I’ve already talked a little about this book in my last post, but today we’re focused on food. I may or may not have said that I wouldn’t be cooking from non-fiction about food, but if I did so, I lied. I read a lot of cooking memoirs and they have really delightful recipe ideas in them, which I would be remiss not to share. But I won’t cook from cookbooks. That just seems like cheating.

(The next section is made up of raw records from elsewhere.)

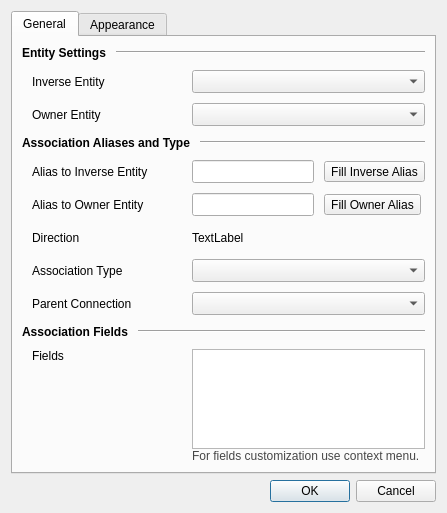
Above: src/Gui/ModelEditors/dialogModelAssociationWizard.ui from Atlantic18/skipper-translation before the change. Below: the same form after it.
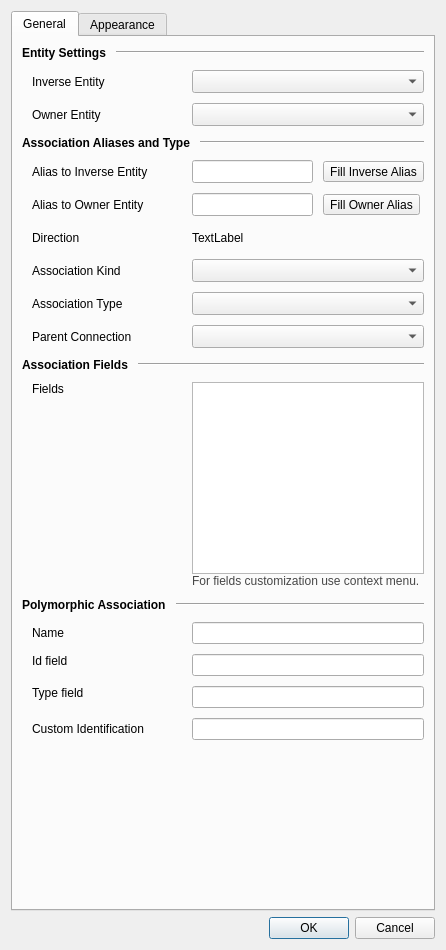
That is the form after the change. Icons and pictures are not drawn. Custom widgets are drawn as their Qt base class.

```diff
--- a/src/Gui/ModelEditors/dialogModelAssociationWizard.ui
+++ b/src/Gui/ModelEditors/dialogModelAssociationWizard.ui
@@ -6,15 +6,15 @@
    <rect>
     <x>0</x>
     <y>0</y>
-    <width>447</width>
-    <height>513</height>
+    <width>446</width>
+    <height>950</height>
    </rect>
   </property>
   <property name="windowTitle">
    <string>Association Wizard</string>
   </property>
   <property name="windowIcon">
-   <iconset resource="../../Images/images.qrc">
+   <iconset resource="../../Images/skipperImages.qrc">
     <normaloff>:/ModelObjects/association_16.png</normaloff>:/ModelObjects/association_16.png</iconset>
   </property>
   <layout class="QVBoxLayout" name="verticalLayout_3">
@@ -28,7 +28,7 @@
      </property>
      <widget class="QWidget" name="tabData">
       <attribute name="icon">
-       <iconset resource="../../Images/images.qrc">
+       <iconset resource="../../Images/skipperImages.qrc">
         <normaloff>:/ModelObjects/association_16.png</normaloff>:/ModelObjects/association_16.png</iconset>
       </attribute>
       <attribute name="title">
@@ -174,20 +174,99 @@
          <property name="verticalSpacing">
           <number>10</number>
          </property>
+         <item row="5" column="1" colspan="2">
+          <widget class="QLabel" name="labelDirectionComputed">
+           <property name="minimumSize">
+            <size>
+             <width>0</width>
+             <height>23</height>
+            </size>
+           </property>
+           <property name="text">
+            <string notr="true">TextLabel</string>
+           </property>
+          </widget>
+         </item>
+         <item row="5" column="0">
+          <widget class="QLabel" name="labelDirection">
+           <property name="text">
+            <string>Direction</string>
+           </property>
+          </widget>
+         </item>
+         <item row="3" column="1">
+          <widget class="QLineEdit" name="editAliasInverse">
+           <property name="sizePolicy">
+            <sizepolicy hsizetype="Preferred" vsizetype="Preferred">
+             <horstretch>0</horstretch>
+             <verstretch>0</verstretch>
+            </sizepolicy>
+           </property>
+           <property name="minimumSize">
+            <size>
+             <width>0</width>
+             <height>23</height>
+            </size>
+           </property>
+          </widget>
+         </item>
+         <item row="8" column="1" colspan="2">
+          <widget class="QComboBox" name="comboParentConnection">
+           <property name="sizePolicy">
+            <sizepolicy hsizetype="Preferred" vsizetype="Preferred">
+             <horstretch>0</horstretch>
+             <verstretch>0</verstretch>
+            </sizepolicy>
+           </property>
+           <property name="minimumSize">
+            <size>
+             <width>0</width>
+             <height>23</height>
+            </size>
+           </property>
+          </widget>
+         </item>
+         <item row="7" column="1" colspan="2">
+          <widget class="QComboBox" name="comboAssociationType">
+           <property name="sizePolicy">
+            <sizepolicy hsizetype="Preferred" vsizetype="Preferred">
+             <horstretch>0</horstretch>
+             <verstretch>0</verstretch>
+            </sizepolicy>
+           </property>
+           <property name="minimumSize">
+            <size>
+             <width>0</width>
+             <height>23</height>
+            </size>
+           </property>
+          </widget>
+         </item>
+         <item row="4" column="2">
+          <widget class="QToolButton" name="btnFillOwnerAlias">
+           <property name="text">
+            <string>Fill Owner Alias</string>
+           </property>
+           <property name="icon">
+            <iconset resource="../../Images/skipperImages.qrc">
+             <normaloff>:/FunctionImages/alias_16.png</normaloff>:/FunctionImages/alias_16.png</iconset>
+           </property>
+          </widget>
+         </item>
          <item row="7" column="0">
-          <widget class="QLabel" name="labelParentConnection">
-           <property name="text">
-            <string>Parent Connection</string>
-           </property>
-          </widget>
-         </item>
-         <item row="6" column="0">
           <widget class="QLabel" name="labelAssociationType">
            <property name="text">
             <string>Association Type</string>
            </property>
           </widget>
          </item>
+         <item row="3" column="0">
+          <widget class="QLabel" name="labelInverseAlias">
+           <property name="text">
+            <string>Alias to Inverse Entity</string>
+           </property>
+          </widget>
+         </item>
          <item row="4" column="0">
           <widget class="QLabel" name="labelOwnerAlias">
            <property name="text">
@@ -195,6 +274,24 @@
            </property>
           </widget>
          </item>
+         <item row="3" column="2">
+          <widget class="QToolButton" name="btnFillInverseAlias">
+           <property name="text">
+            <string>Fill Inverse Alias</string>
+           </property>
+           <property name="icon">
+            <iconset resource="../../Images/skipperImages.qrc">
+             <normaloff>:/FunctionImages/alias_16.png</normaloff>:/FunctionImages/alias_16.png</iconset>
+           </property>
+          </widget>
+         </item>
+         <item row="8" column="0">
+          <widget class="QLabel" name="labelParentConnection">
+           <property name="text">
+            <string>Parent Connection</string>
+           </property>
+          </widget>
+         </item>
          <item row="4" column="1">
           <widget class="QLineEdit" name="editAliasOwner">
            <property name="sizePolicy">
@@ -211,89 +308,15 @@
            </property>
           </widget>
          </item>
-         <item row="5" column="0">
-          <widget class="QLabel" name="labelDirection">
+         <item row="6" column="0">
+          <widget class="QLabel" name="labelKind">
            <property name="text">
-            <string>Direction</string>
-           </property>
-          </widget>
-         </item>
-         <item row="3" column="0">
-          <widget class="QLabel" name="labelInverseAlias">
-           <property name="text">
-            <string>Alias to Inverse Entity</string>
-           </property>
-          </widget>
-         </item>
-         <item row="3" column="1">
-          <widget class="QLineEdit" name="editAliasInverse">
-           <property name="sizePolicy">
-            <sizepolicy hsizetype="Preferred" vsizetype="Preferred">
-             <horstretch>0</horstretch>
-             <verstretch>0</verstretch>
-            </sizepolicy>
-           </property>
-           <property name="minimumSize">
-            <size>
-             <width>0</width>
-             <height>23</height>
-            </size>
-           </property>
-          </widget>
-         </item>
-         <item row="3" column="2">
-          <widget class="QToolButton" name="btnFillInverseAlias">
-           <property name="text">
-            <string>Fill Inverse Alias</string>
-           </property>
-           <property name="icon">
-            <iconset resource="../../Images/images.qrc">
-             <normaloff>:/FunctionImages/alias_16.png</normaloff>:/FunctionImages/alias_16.png</iconset>
-           </property>
-          </widget>
-         </item>
-         <item row="4" column="2">
-          <widget class="QToolButton" name="btnFillOwnerAlias">
-           <property name="text">
-            <string>Fill Owner Alias</string>
-           </property>
-           <property name="icon">
-            <iconset resource="../../Images/images.qrc">
-             <normaloff>:/FunctionImages/alias_16.png</normaloff>:/FunctionImages/alias_16.png</iconset>
-           </property>
-          </widget>
-         </item>
-         <item row="5" column="1" colspan="2">
-          <widget class="QLabel" name="labelDirectionComputed">
-           <property name="minimumSize">
-            <size>
-             <width>0</width>
-             <height>23</height>
-            </size>
-           </property>
-           <property name="text">
-            <string notr="true">TextLabel</string>
+            <string>Association Kind</string>
            </property>
           </widget>
          </item>
          <item row="6" column="1" colspan="2">
-          <widget class="QComboBox" name="comboAssociationType">
-           <property name="sizePolicy">
-            <sizepolicy hsizetype="Preferred" vsizetype="Preferred">
-             <horstretch>0</horstretch>
-             <verstretch>0</verstretch>
-            </sizepolicy>
-           </property>
-           <property name="minimumSize">
-            <size>
-             <width>0</width>
-             <height>23</height>
-            </size>
-           </property>
-          </widget>
-         </item>
-         <item row="7" column="1" colspan="2">
-          <widget class="QComboBox" name="comboParentConnection">
+          <widget class="QComboBox" name="comboAssociationKind">
            <property name="sizePolicy">
             <sizepolicy hsizetype="Preferred" vsizetype="Preferred">
              <horstretch>0</horstretch>
@@ -313,7 +336,7 @@
        <item>
         <layout class="QHBoxLayout" name="layoutAssocFields">
          <item>
-          <widget class="QLabel" name="labelInfo_4">
+          <widget class="QLabel" name="labelFieldsCaption">
            <property name="sizePolicy">
             <sizepolicy hsizetype="Maximum" vsizetype="Preferred">
              <horstretch>0</horstretch>
@@ -335,7 +358,7 @@
           </widget>
          </item>
          <item>
-          <widget class="Line" name="lineInfo_4">
+          <widget class="Line" name="labelFieldsCaption2">
            <property name="orientation">
             <enum>Qt::Horizontal</enum>
            </property>
@@ -402,11 +425,113 @@
          </item>
         </layout>
        </item>
+       <item>
+        <layout class="QHBoxLayout" name="layoutAssocFields_2">
+         <item>
+          <widget class="QLabel" name="labelPolymorphicCaption">
+           <property name="sizePolicy">
+            <sizepolicy hsizetype="Maximum" vsizetype="Preferred">
+             <horstretch>0</horstretch>
+             <verstretch>0</verstretch>
+            </sizepolicy>
+           </property>
+           <property name="font">
+            <font>
+             <weight>75</weight>
+             <bold>true</bold>
+            </font>
+           </property>
+           <property name="frameShape">
+            <enum>QFrame::NoFrame</enum>
+           </property>
+           <property name="text">
+            <string>Polymorphic Association</string>
+           </property>
+          </widget>
+         </item>
+         <item>
+          <widget class="Line" name="labelPolymorphicCaption2">
+           <property name="orientation">
+            <enum>Qt::Horizontal</enum>
+           </property>
+          </widget>
+         </item>
+        </layout>
+       </item>
+       <item>
+        <layout class="QGridLayout" name="gridFields_2" columnminimumwidth="150,0">
+         <property name="leftMargin">
+          <number>10</number>
+         </property>
+         <property name="verticalSpacing">
+          <number>10</number>
+         </property>
+         <item row="2" column="1">
+          <widget class="QLineEdit" name="editPolymorphicTypeField"/>
+         </item>
+         <item row="1" column="0">
+          <widget class="QLabel" name="labelFieldId">
+           <property name="text">
+            <string>Id field</string>
+           </property>
+           <property name="alignment">
+            <set>Qt::AlignLeading|Qt::AlignLeft|Qt::AlignTop</set>
+           </property>
+          </widget>
+         </item>
+         <item row="1" column="1">
+          <widget class="QLineEdit" name="editPolymorphicIdField"/>
+         </item>
+         <item row="0" column="0">
+          <widget class="QLabel" name="labelPolymorphicName">
+           <property name="text">
+            <string>Name</string>
+           </property>
+          </widget>
+         </item>
+         <item row="2" column="0">
+          <widget class="QLabel" name="labelFieldType">
+           <property name="text">
+            <string>Type field</string>
+           </property>
+           <property name="alignment">
+            <set>Qt::AlignLeading|Qt::AlignLeft|Qt::AlignTop</set>
+           </property>
+          </widget>
+         </item>
+         <item row="3" column="1">
+          <widget class="QLineEdit" name="editPolymorphicIdentification"/>
+         </item>
+         <item row="3" column="0">
+          <widget class="QLabel" name="labelFieldIdentification">
+           <property name="text">
+            <string>Custom Identification</string>
+           </property>
+          </widget>
+         </item>
+         <item row="0" column="1">
+          <widget class="QLineEdit" name="editPolymorphicName"/>
+         </item>
+        </layout>
+       </item>
+       <item>
+        <spacer name="verticalSpacer">
+         <property name="orientation">
+          <enum>Qt::Vertical</enum>
+         </property>
+         <property name="sizeHint" stdset="0">
+          <size>
+           <width>20</width>
+           <height>20</height>
+          </size>
+         </property>
+        </spacer>
+       </item>
       </layout>
      </widget>
      <widget class="QWidget" name="tabVisual">
       <attribute name="icon">
-       <iconset resource="../../Images/images.qrc">
+       <iconset resource="../../Images/skipperImages.qrc">
         <normaloff>:/FunctionImages/palette_16.png</normaloff>:/FunctionImages/palette_16.png</iconset>
       </attribute>
       <attribute name="title">
@@ -598,7 +723,7 @@
   </action>
   <action name="actionRemoveField">
    <property name="icon">
-    <iconset resource="../../Images/images.qrc">
+    <iconset resource="../../Images/skipperImages.qrc">
      <normaloff>:/CommonActions/delete_16.png</normaloff>:/CommonActions/delete_16.png</iconset>
    </property>
    <property name="text">
```
Left out of the diff: 12 changed lines with no effect on the pictures.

Anyway, Margaret Powell writes about her experiences in service as first a kitchen maid and then a cook (in a feisty memoir that inspired Downton Abbey and Upstairs, Downstairs), so naturally she has a lot to say about not only what was prepared, but the way it was prepared. Her memoir treats food both as a job and chore and also as an experience, one associated with memory and even class struggles. Her adaptation of her cooking for different households (including, in the end, her own) was really interesting, and her story shows that flexibility and a willingness to learn are just as important in the kitchen as knowledge and experience.

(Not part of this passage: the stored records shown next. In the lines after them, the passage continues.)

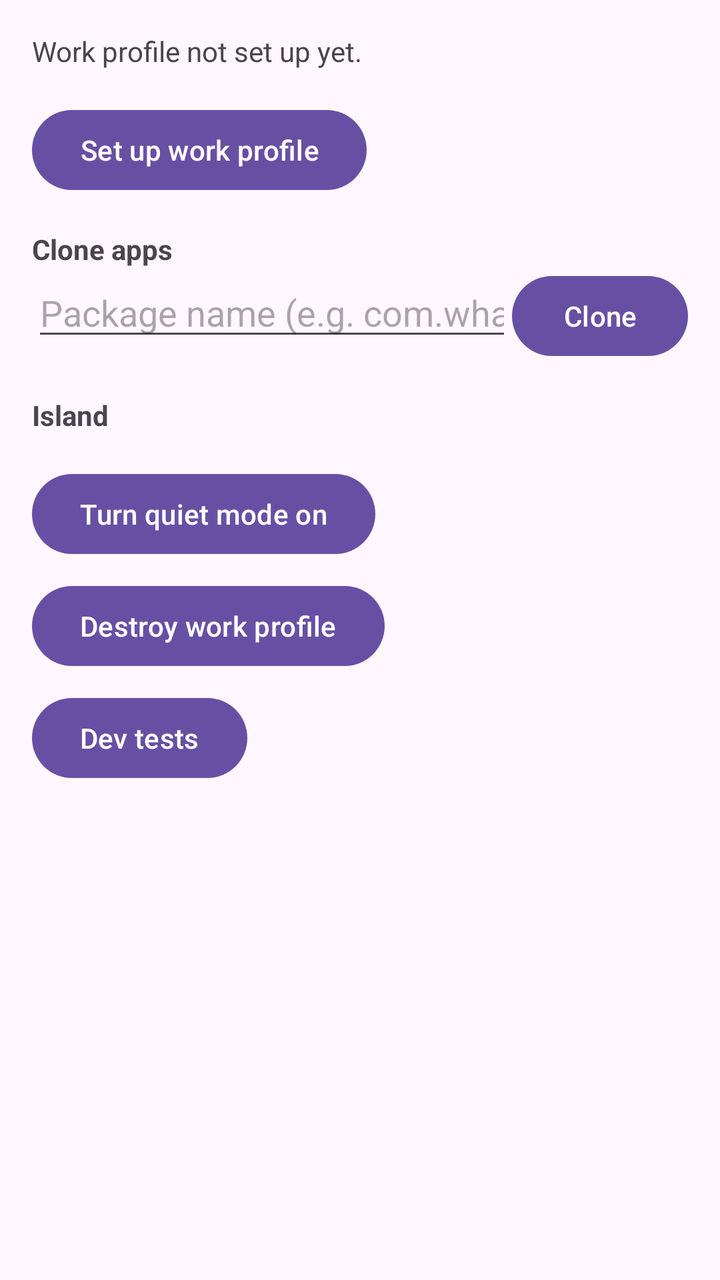
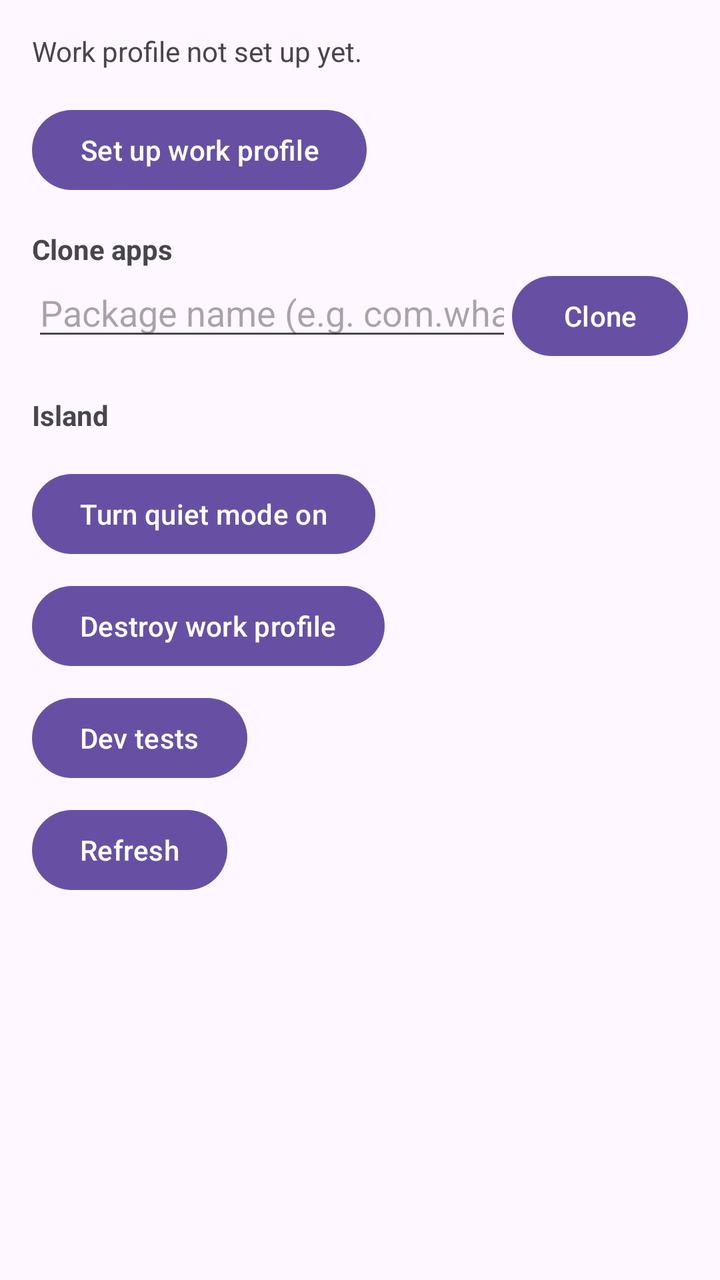

Compare the two renders of this Android layout. The source of the first and the diff that turns it into the second are given below.
<!-- AndroidManifest.xml: application theme Theme.TwinApps -->
<!-- res/layout/activity_main.xml -->
<?xml version="1.0" encoding="utf-8"?>
<ScrollView xmlns:android="http://schemas.android.com/apk/res/android"
    android:layout_width="match_parent"
    android:layout_height="match_parent"
    android:fitsSystemWindows="true">

    <LinearLayout
        android:layout_width="match_parent"
        android:layout_height="wrap_content"
        android:orientation="vertical"
        android:padding="16dp">

        <TextView
            android:id="@+id/statusText"
            android:layout_width="wrap_content"
            android:layout_height="wrap_content"
            android:text="@string/status_not_provisioned" />

        <Button
            android:id="@+id/setupButton"
            android:layout_width="wrap_content"
            android:layout_height="wrap_content"
            android:layout_marginTop="16dp"
            android:text="@string/setup_button" />

        <TextView
            android:id="@+id/cloneSectionTitle"
            android:layout_width="wrap_content"
            android:layout_height="wrap_content"
            android:layout_marginTop="16dp"
            android:text="@string/clone_section_title"
            android:textStyle="bold" />

        <LinearLayout
            android:layout_width="match_parent"
            android:layout_height="wrap_content"
            android:orientation="horizontal">

            <AutoCompleteTextView
                android:id="@+id/pkgInput"
                android:layout_width="0dp"
                android:layout_height="wrap_content"
                android:layout_weight="1"
                android:hint="@string/pkg_input_hint"
                android:inputType="textVisiblePassword"
                android:imeOptions="actionDone"
                android:importantForAutofill="no" />

            <Button
                android:id="@+id/cloneButton"
                android:layout_width="wrap_content"
                android:layout_height="wrap_content"
                android:text="@string/clone_button" />
        </LinearLayout>

        <TextView
            android:id="@+id/islandSectionTitle"
            android:layout_width="wrap_content"
            android:layout_height="wrap_content"
            android:layout_marginTop="16dp"
            android:text="@string/island_section_title"
            android:textStyle="bold" />

        <androidx.recyclerview.widget.RecyclerView
            android:id="@+id/islandList"
            android:layout_width="match_parent"
            android:layout_height="wrap_content"
            android:nestedScrollingEnabled="false" />

        <Button
            android:id="@+id/quietButton"
            android:layout_width="wrap_content"
            android:layout_height="wrap_content"
            android:layout_marginTop="16dp"
            android:text="@string/quiet_enable" />

        <Button
            android:id="@+id/destroyButton"
            android:layout_width="wrap_content"
            android:layout_height="wrap_content"
            android:layout_marginTop="8dp"
            android:text="@string/destroy_button" />

        <Button
            android:id="@+id/devTestsButton"
            android:layout_width="wrap_content"
            android:layout_height="wrap_content"
            android:layout_marginTop="8dp"
            android:text="@string/dev_tests_button" />

        <TextView
            android:id="@+id/versionText"
            android:layout_width="wrap_content"
            android:layout_height="wrap_content"
            android:layout_marginTop="16dp"
            android:textSize="12sp" />
    </LinearLayout>
</ScrollView>
<!-- resources referenced by this layout -->
<resources>
  <string name="clone_button">Clone</string>
  <string name="clone_section_title">Clone apps</string>
  <string name="destroy_button">Destroy work profile</string>
  <string name="dev_tests_button">Dev tests</string>
  <string name="island_section_title">Island</string>
  <string name="pkg_input_hint">Package name (e.g. com.whatsapp)</string>
  <string name="quiet_enable">Turn quiet mode on</string>
  <string name="setup_button">Set up work profile</string>
  <string name="status_not_provisioned">Work profile not set up yet.</string>
  <style name="Theme.TwinApps" parent="Theme.Material3.DayNight.NoActionBar">
      </style>
</resources>

<!-- the commit's change to res/layout/activity_main.xml (unified diff, before → after) -->
@@ -88,6 +88,13 @@
             android:layout_marginTop="8dp"
             android:text="@string/dev_tests_button" />
 
+        <Button
+            android:id="@+id/refreshButton"
+            android:layout_width="wrap_content"
+            android:layout_height="wrap_content"
+            android:layout_marginTop="8dp"
+            android:text="@string/refresh_button" />
+
         <TextView
             android:id="@+id/versionText"
             android:layout_width="wrap_content"
<!-- resource entries referenced after the edit -->
@@ -7,6 +7,7 @@
   <string name="island_section_title">Island</string>
   <string name="pkg_input_hint">Package name (e.g. com.whatsapp)</string>
   <string name="quiet_enable">Turn quiet mode on</string>
+  <string name="refresh_button">Refresh</string>
   <string name="setup_button">Set up work profile</string>
   <string name="status_not_provisioned">Work profile not set up yet.</string>
   <style name="Theme.TwinApps" parent="Theme.Material3.DayNight.NoActionBar">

She talks about soufflés as a more positive experience than some of the ones in the book with a household that inspired her to develop her skills.

“And it was so pleasant when Lady Downfall came down in the mornings; she’d say, ‘Good morning, Margaret. Have you any suggestions for lunch?’ in a pleasant tone of voice. Or, ‘Oh Margaret, as there’ll be such a large dinner party we’ll have a cold lunch today. That’ll give you more time for preparation tonight.’ Consideration, you see. A rare quality.

This gave me the incentive to cook as well and better than I had done. One of my specialties was soufflés. I used to make marvellous soufflés, I had a light hand in those days. Either savoury ones, or sweet ones.”                                                                                           (157)

This cheese soufflé is probably much simpler than the ones Margaret prepared, but that just makes it easier for the rest of us without professional culinary skills. This could be eaten for any meal. Paul and I had it for dinner, but you could easily make it for breakfast. It looks pretty impressive, so you could certainly serve it to company.

Serves four. Recipe adapted from Steamy Kitchen.

You’ll need:

  • 7 large eggs
  • 4 ounces sour cream
  • 1/3 cup milk (I think anything but skim would work–I used 1%)
  • 1/2 teaspoon pepper
  • 1/4 teaspoon garlic powder
  • pinch of nutmeg
  • 1/2 teaspoon dried ground mustard
  • 1/4-1/2 teaspoon hot sauce (I used sriracha)
  • 1 tablespoon butter, melted
  • 1 ounce each grated sharp cheddar, muenster, and gruyere cheeses (you can really use any cheese blend you wish–but these are absolutely delicious)

Preheat oven to 350. Put a metal rimmed baking sheet into the oven (to catch drips).

In a bowl combine the eggs, sour cream, and milk. Beat with an electric beater until combined (about 30 seconds). Add spices and beat again.

Melt butter in round soufflé dish and wiggle it around until it covers the bottom and sides. If you don’t have a soufflé dish, don’t despair. You can do what I did and use a loaf pan. It won’t get the same dramatic height, but it’ll still taste delicious, and that’s what counts.

Mix the three cheeses together and press all the cheese into the bottom of the dish/pan. Gently pour in the egg mixture, until it’s about an inch from the top. If you’re using a loaf pan, there won’t be any more, but there will be if you use the correct dish. Put it in the oven now to prevent spilling on the way.

Put the dish on top of the tray and add the rest of the egg mixture (if needed). Bake 55-60 minutes until puffy and golden brown on top. Revel in its glory quickly, as it deflates in less than a minute. Serve with a salad or fruit.


Ever made a soufflé before? What was your most memorable experience? Let me know in the comments.